Some agents are sure to turn to marketing fads at first, like offering a free moving van to clients, as if that's enough to sweeten the sour taste of an overpriced 2bd/3ba. It's not. In the end, you're going to have to impair the buyer. You're going to have to don that bartender's vest and polish up your moustache.

When yard signs aren't enough to draw prospective buyers through the door, real estate agents would do well to do what the art galleries have made a success. When galleries realized it was damn hard to get anyone out on a Friday night to look at paintings, they started to offer free booze. The galleries mostly went for wine and cheese, but then, they were usually hoping to just make a few thousand on each sale. With the median home price in excess of $500,000, real estate in Los Angeles is going to be a hard sell, and so, this calls for hard liquor.

Scotch, Bourbon, Vodka, Gin, Tequila and Jägermeister will get people through the door, and loosen up their wallets (as well as their judgment). Make a party out of it. Put a Bernanke dart board on the den wall and throw some peanuts in a dish. Let's get this party started!

And if you're like that poor guy in Merced with nothing to show for a day of waiting, no worries. Just pour the home owners the first of many drinks, wait until they pass out, and then slip away before they come to their senses and start talking about listing with someone else.

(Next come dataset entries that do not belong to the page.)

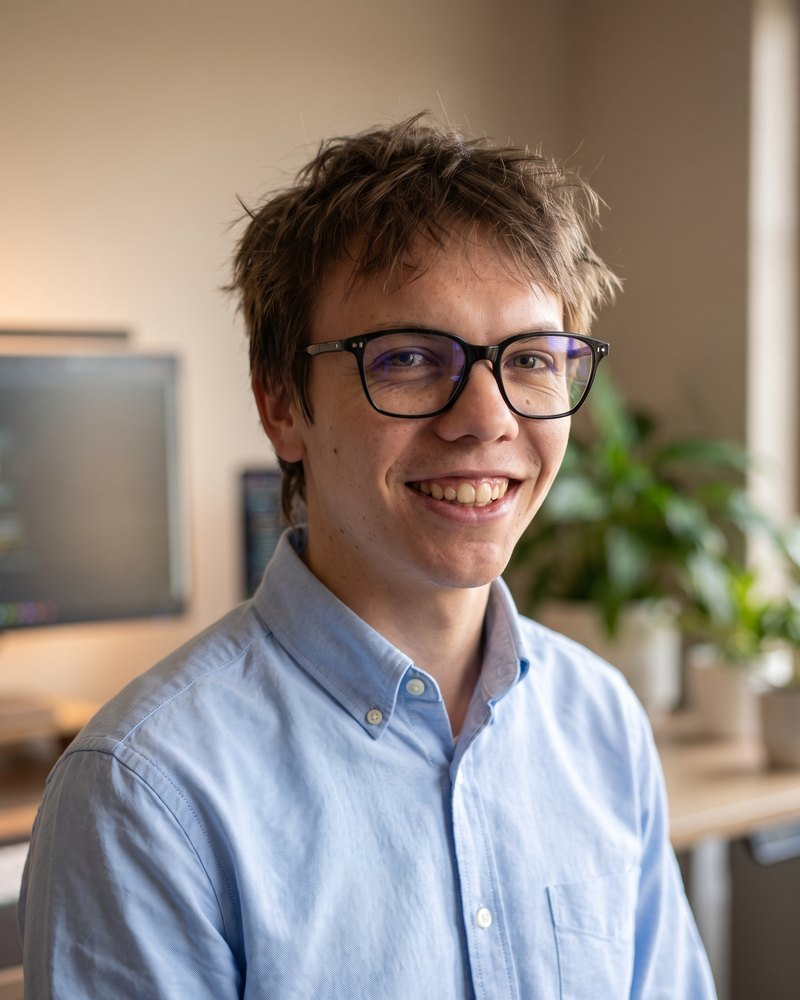
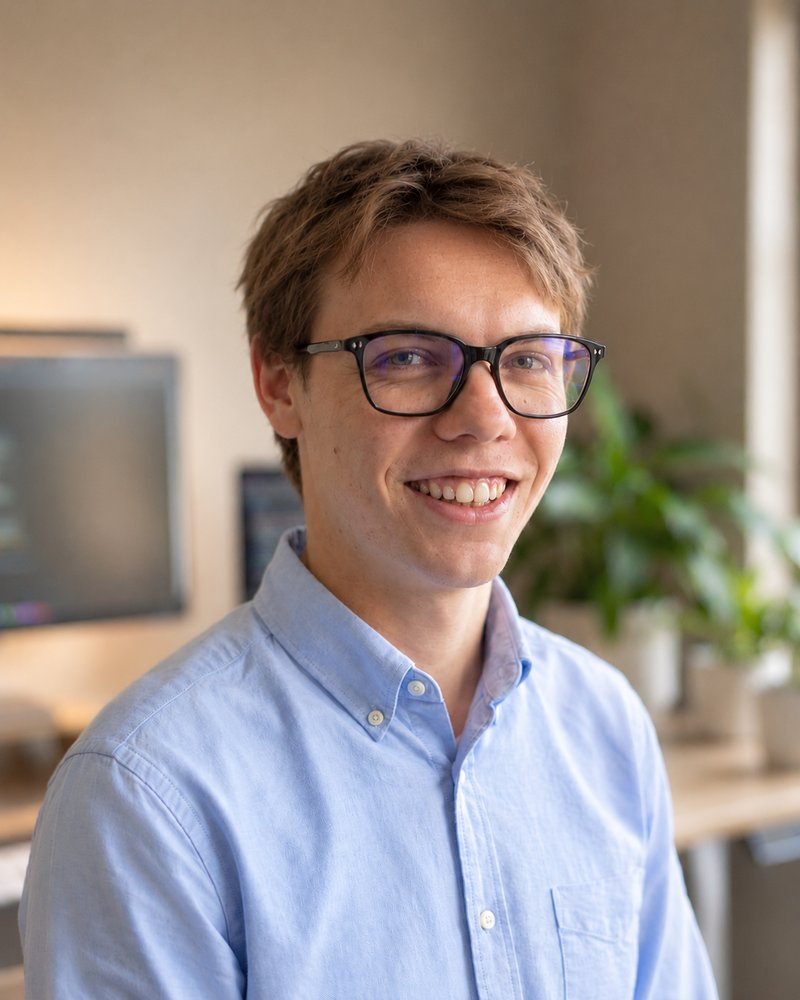
Add files via upload
SEO: anteprima social, llms.txt, robots, foto nuova

diff --git a/servizi/siti-web-vicenza/index.html b/servizi/siti-web-vicenza/index.html
@@ -19,6 +19,11 @@
 <meta property="og:title" content="Siti web a Vicenza per aziende e professionisti | Samuele Pacchin">
 <meta property="og:description" content="Siti web su misura a Vicenza e in tutta Italia: siti vetrina da 499 € con fino a 5 pagine incluse, siti aziendali multipagina e bilingue. Prezzo fisso, pubblicazione inclusa.">
 <meta name="twitter:card" content="summary_large_image">
+<meta property="og:image" content="https://teovani.it/og-image.png">
+<meta property="og:image:width" content="1200">
+<meta property="og:image:height" content="630">
+<meta property="og:image:alt" content="Samuele Pacchin — Siti web, landing page e automazioni AI a Vicenza">
+<meta name="twitter:image" content="https://teovani.it/og-image.png">
 <link rel="preconnect" href="https://fonts.googleapis.com">
 <link rel="preconnect" href="https://fonts.gstatic.com" crossorigin>
 <link href="https://fonts.googleapis.com/css2?family=Geist:wght@400;500;600&family=Geist+Mono:wght@400;500&family=Instrument+Serif:ital@0;1&display=swap" rel="stylesheet">

diff --git a/prezzi/index.html b/prezzi/index.html
@@ -19,6 +19,11 @@
 <meta property="og:title" content="Prezzi di siti web, landing page e automazioni AI | Samuele Pacchin">
 <meta property="og:description" content="Prezzi di partenza: landing page da 349 €, sito vetrina da 499 €, automazione AI da 899 € + canone mensile. Prezzo fisso, 50% all’avvio e saldo alla consegna.">
 <meta name="twitter:card" content="summary_large_image">
+<meta property="og:image" content="https://teovani.it/og-image.png">
+<meta property="og:image:width" content="1200">
+<meta property="og:image:height" content="630">
+<meta property="og:image:alt" content="Samuele Pacchin — Siti web, landing page e automazioni AI a Vicenza">
+<meta name="twitter:image" content="https://teovani.it/og-image.png">
 <link rel="preconnect" href="https://fonts.googleapis.com">
 <link rel="preconnect" href="https://fonts.gstatic.com" crossorigin>
 <link href="https://fonts.googleapis.com/css2?family=Geist:wght@400;500;600&family=Geist+Mono:wght@400;500&family=Instrument+Serif:ital@0;1&display=swap" rel="stylesheet">

diff --git a/servizi/index.html b/servizi/index.html
@@ -19,6 +19,11 @@
 <meta property="og:title" content="Servizi: siti web, landing page e automazioni AI | Samuele Pacchin">
 <meta property="og:description" content="Landing page, siti web, automazioni AI e video e immagini con AI per aziende e professionisti, a Vicenza e in tutta Italia. Prezzo fisso, concordato prima di iniziare.">
 <meta name="twitter:card" content="summary_large_image">
+<meta property="og:image" content="https://teovani.it/og-image.png">
+<meta property="og:image:width" content="1200">
+<meta property="og:image:height" content="630">
+<meta property="og:image:alt" content="Samuele Pacchin — Siti web, landing page e automazioni AI a Vicenza">
+<meta name="twitter:image" content="https://teovani.it/og-image.png">
 <link rel="preconnect" href="https://fonts.googleapis.com">
 <link rel="preconnect" href="https://fonts.gstatic.com" crossorigin>
 <link href="https://fonts.googleapis.com/css2?family=Geist:wght@400;500;600&family=Geist+Mono:wght@400;500&family=Instrument+Serif:ital@0;1&display=swap" rel="stylesheet">

diff --git a/servizi/automazioni-ai/index.html b/servizi/automazioni-ai/index.html
@@ -19,6 +19,11 @@
 <meta property="og:title" content="Automazioni AI per aziende di ogni settore | Samuele Pacchin">
 <meta property="og:description" content="Automazioni AI su misura per aziende di qualsiasi settore: mail, fogli, gestionali e intelligenza artificiale collegati per togliere il lavoro ripetitivo. Da 899 €.">
 <meta name="twitter:card" content="summary_large_image">
+<meta property="og:image" content="https://teovani.it/og-image.png">
+<meta property="og:image:width" content="1200">
+<meta property="og:image:height" content="630">
+<meta property="og:image:alt" content="Samuele Pacchin — Siti web, landing page e automazioni AI a Vicenza">
+<meta name="twitter:image" content="https://teovani.it/og-image.png">
 <link rel="preconnect" href="https://fonts.googleapis.com">
 <link rel="preconnect" href="https://fonts.gstatic.com" crossorigin>
 <link href="https://fonts.googleapis.com/css2?family=Geist:wght@400;500;600&family=Geist+Mono:wght@400;500&family=Instrument+Serif:ital@0;1&display=swap" rel="stylesheet">

diff --git a/servizi/video-immagini-ai/index.html b/servizi/video-immagini-ai/index.html
@@ -19,6 +19,11 @@
 <meta property="og:title" content="Video e immagini AI per siti, prodotti e social | Samuele Pacchin">
 <meta property="og:description" content="Video e immagini generati con l'intelligenza artificiale per siti web, schede prodotto e campagne social, coerenti con il tuo brand. Preventivo su richiesta.">
 <meta name="twitter:card" content="summary_large_image">
+<meta property="og:image" content="https://teovani.it/og-image.png">
+<meta property="og:image:width" content="1200">
+<meta property="og:image:height" content="630">
+<meta property="og:image:alt" content="Samuele Pacchin — Siti web, landing page e automazioni AI a Vicenza">
+<meta name="twitter:image" content="https://teovani.it/og-image.png">
 <link rel="preconnect" href="https://fonts.googleapis.com">
 <link rel="preconnect" href="https://fonts.gstatic.com" crossorigin>
 <link href="https://fonts.googleapis.com/css2?family=Geist:wght@400;500;600&family=Geist+Mono:wght@400;500&family=Instrument+Serif:ital@0;1&display=swap" rel="stylesheet">

diff --git a/lavori/preventivi-automatici-noleggio/index.html b/lavori/preventivi-automatici-noleggio/index.html
@@ -19,6 +19,11 @@
 <meta property="og:title" content="Preventivi automatici per il noleggio con l'AI | Samuele Pacchin">
 <meta property="og:description" content="Un'automazione AI per aziende di noleggio attrezzature: legge le mail di richiesta, sceglie gli articoli, calcola il prezzo e prepara la bozza di preventivo.">
 <meta name="twitter:card" content="summary_large_image">
+<meta property="og:image" content="https://teovani.it/og-image.png">
+<meta property="og:image:width" content="1200">
+<meta property="og:image:height" content="630">
+<meta property="og:image:alt" content="Samuele Pacchin — Siti web, landing page e automazioni AI a Vicenza">
+<meta name="twitter:image" content="https://teovani.it/og-image.png">
 <link rel="preconnect" href="https://fonts.googleapis.com">
 <link rel="preconnect" href="https://fonts.gstatic.com" crossorigin>
 <link href="https://fonts.googleapis.com/css2?family=Geist:wght@400;500;600&family=Geist+Mono:wght@400;500&family=Instrument+Serif:ital@0;1&display=swap" rel="stylesheet">

diff --git a/contatti/index.html b/contatti/index.html
@@ -19,6 +19,11 @@
 <meta property="og:title" content="Contatti: richiedi un preventivo | Samuele Pacchin">
 <meta property="og:description" content="Scrivi a Samuele Pacchin, web designer a Vicenza: form, WhatsApp, email o LinkedIn. Risposta entro un giorno lavorativo, prezzo fisso dopo una chiamata di 15 minuti.">
 <meta name="twitter:card" content="summary_large_image">
+<meta property="og:image" content="https://teovani.it/og-image.png">
+<meta property="og:image:width" content="1200">
+<meta property="og:image:height" content="630">
+<meta property="og:image:alt" content="Samuele Pacchin — Siti web, landing page e automazioni AI a Vicenza">
+<meta name="twitter:image" content="https://teovani.it/og-image.png">
 <link rel="preconnect" href="https://fonts.googleapis.com">
 <link rel="preconnect" href="https://fonts.gstatic.com" crossorigin>
 <link href="https://fonts.googleapis.com/css2?family=Geist:wght@400;500;600&family=Geist+Mono:wght@400;500&family=Instrument+Serif:ital@0;1&display=swap" rel="stylesheet">

diff --git a/blog/index.html b/blog/index.html
@@ -19,6 +19,11 @@
 <meta property="og:title" content="Blog: guide su siti web, landing page e automazioni AI | Samuele Pacchin">
 <meta property="og:description" content="Guide pratiche per aziende e professionisti: quanto costa un sito web, landing page o sito vetrina, automazioni AI per le piccole imprese.">
 <meta name="twitter:card" content="summary_large_image">
+<meta property="og:image" content="https://teovani.it/og-image.png">
+<meta property="og:image:width" content="1200">
+<meta property="og:image:height" content="630">
+<meta property="og:image:alt" content="Samuele Pacchin — Siti web, landing page e automazioni AI a Vicenza">
+<meta name="twitter:image" content="https://teovani.it/og-image.png">
 <link rel="preconnect" href="https://fonts.googleapis.com">
 <link rel="preconnect" href="https://fonts.gstatic.com" crossorigin>
 <link href="https://fonts.googleapis.com/css2?family=Geist:wght@400;500;600&family=Geist+Mono:wght@400;500&family=Instrument+Serif:ital@0;1&display=swap" rel="stylesheet">

diff --git a/lavori/index.html b/lavori/index.html
@@ -19,6 +19,11 @@
 <meta property="og:title" content="Progetti: siti web, landing page e automazioni | Samuele Pacchin">
 <meta property="og:description" content="I progetti di Samuele Pacchin: un sito aziendale su misura e bilingue, una landing page premium e un sistema di preventivi automatici con l’AI.">
 <meta name="twitter:card" content="summary_large_image">
+<meta property="og:image" content="https://teovani.it/og-image.png">
+<meta property="og:image:width" content="1200">
+<meta property="og:image:height" content="630">
+<meta property="og:image:alt" content="Samuele Pacchin — Siti web, landing page e automazioni AI a Vicenza">
+<meta name="twitter:image" content="https://teovani.it/og-image.png">
 <link rel="preconnect" href="https://fonts.googleapis.com">
 <link rel="preconnect" href="https://fonts.gstatic.com" crossorigin>
 <link href="https://fonts.googleapis.com/css2?family=Geist:wght@400;500;600&family=Geist+Mono:wght@400;500&family=Instrument+Serif:ital@0;1&display=swap" rel="stylesheet">

diff --git a/servizi/landing-page-vicenza/index.html b/servizi/landing-page-vicenza/index.html
@@ -19,6 +19,11 @@
 <meta property="og:title" content="Landing page a Vicenza su misura, da 349 € | Samuele Pacchin">
 <meta property="og:description" content="Landing page su misura a Vicenza e in tutta Italia: una pagina, un obiettivo. Testi, immagini, form e SEO di base inclusi. Prezzo fisso da 349 €.">
 <meta name="twitter:card" content="summary_large_image">
+<meta property="og:image" content="https://teovani.it/og-image.png">
+<meta property="og:image:width" content="1200">
+<meta property="og:image:height" content="630">
+<meta property="og:image:alt" content="Samuele Pacchin — Siti web, landing page e automazioni AI a Vicenza">
+<meta name="twitter:image" content="https://teovani.it/og-image.png">
 <link rel="preconnect" href="https://fonts.googleapis.com">
 <link rel="preconnect" href="https://fonts.gstatic.com" crossorigin>
 <link href="https://fonts.googleapis.com/css2?family=Geist:wght@400;500;600&family=Geist+Mono:wght@400;500&family=Instrument+Serif:ital@0;1&display=swap" rel="stylesheet">

diff --git a/lavori/landing-page-premium/index.html b/lavori/landing-page-premium/index.html
@@ -19,6 +19,11 @@
 <meta property="og:title" content="Landing page premium con animazioni e vista a 360° | Samuele Pacchin">
 <meta property="og:description" content="Una landing page di fascia alta per il settore automotive: animazione allo scroll, sezione interni con video e vista a 360° dell'auto.">
 <meta name="twitter:card" content="summary_large_image">
+<meta property="og:image" content="https://teovani.it/og-image.png">
+<meta property="og:image:width" content="1200">
+<meta property="og:image:height" content="630">
+<meta property="og:image:alt" content="Samuele Pacchin — Siti web, landing page e automazioni AI a Vicenza">
+<meta name="twitter:image" content="https://teovani.it/og-image.png">
 <link rel="preconnect" href="https://fonts.googleapis.com">
 <link rel="preconnect" href="https://fonts.gstatic.com" crossorigin>
 <link href="https://fonts.googleapis.com/css2?family=Geist:wght@400;500;600&family=Geist+Mono:wght@400;500&family=Instrument+Serif:ital@0;1&display=swap" rel="stylesheet">

diff --git a/lavori/sito-web-aziendale/index.html b/lavori/sito-web-aziendale/index.html
@@ -19,6 +19,11 @@
 <meta property="og:title" content="Sito web aziendale su misura e bilingue | Samuele Pacchin">
 <meta property="og:description" content="Un sito aziendale rifatto da zero: 14 pagine su misura, in italiano e inglese, con form contatti e candidature.">
 <meta name="twitter:card" content="summary_large_image">
+<meta property="og:image" content="https://teovani.it/og-image.png">
+<meta property="og:image:width" content="1200">
+<meta property="og:image:height" content="630">
+<meta property="og:image:alt" content="Samuele Pacchin — Siti web, landing page e automazioni AI a Vicenza">
+<meta name="twitter:image" content="https://teovani.it/og-image.png">
 <link rel="preconnect" href="https://fonts.googleapis.com">
 <link rel="preconnect" href="https://fonts.gstatic.com" crossorigin>
 <link href="https://fonts.googleapis.com/css2?family=Geist:wght@400;500;600&family=Geist+Mono:wght@400;500&family=Instrument+Serif:ital@0;1&display=swap" rel="stylesheet">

Make mine an Irish whiskey with a Sam Adams back, please.

— The Boy in the Big Housing Bubble